TASK GOAL >> Check every line of the material for the word "pode". Copy those that have it.

DATA EXCERPTS >>
■ ■ ■ ■ ■
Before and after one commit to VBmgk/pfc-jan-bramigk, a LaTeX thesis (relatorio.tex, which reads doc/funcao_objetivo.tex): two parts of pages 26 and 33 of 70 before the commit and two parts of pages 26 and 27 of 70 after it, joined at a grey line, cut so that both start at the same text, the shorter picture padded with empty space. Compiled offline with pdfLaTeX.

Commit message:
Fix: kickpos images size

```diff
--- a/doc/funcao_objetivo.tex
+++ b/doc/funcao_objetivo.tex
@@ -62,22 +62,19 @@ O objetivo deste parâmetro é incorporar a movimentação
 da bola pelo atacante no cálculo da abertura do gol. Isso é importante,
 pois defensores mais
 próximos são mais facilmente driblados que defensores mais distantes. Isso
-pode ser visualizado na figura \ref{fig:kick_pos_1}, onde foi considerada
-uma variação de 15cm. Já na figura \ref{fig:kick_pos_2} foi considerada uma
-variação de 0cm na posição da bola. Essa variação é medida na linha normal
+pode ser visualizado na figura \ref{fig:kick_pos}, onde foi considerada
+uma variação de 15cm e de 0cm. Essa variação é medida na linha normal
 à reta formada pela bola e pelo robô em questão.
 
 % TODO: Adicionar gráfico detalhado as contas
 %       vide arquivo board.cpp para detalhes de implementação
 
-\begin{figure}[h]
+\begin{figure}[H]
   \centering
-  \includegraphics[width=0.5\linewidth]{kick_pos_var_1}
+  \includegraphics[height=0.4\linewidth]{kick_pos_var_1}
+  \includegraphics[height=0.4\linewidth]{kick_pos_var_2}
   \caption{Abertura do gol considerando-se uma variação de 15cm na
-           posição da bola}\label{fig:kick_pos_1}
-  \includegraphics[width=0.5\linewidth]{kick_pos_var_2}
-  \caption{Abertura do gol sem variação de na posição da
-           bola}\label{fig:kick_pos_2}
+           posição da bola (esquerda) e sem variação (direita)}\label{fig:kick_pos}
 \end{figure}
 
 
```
■ ■ ■ ■ ■
RESPONSE TO THE EXERCISE >>
-pode ser visualizado na figura \ref{fig:kick_pos_1}, onde foi considerada
+pode ser visualizado na figura \ref{fig:kick_pos}, onde foi considerada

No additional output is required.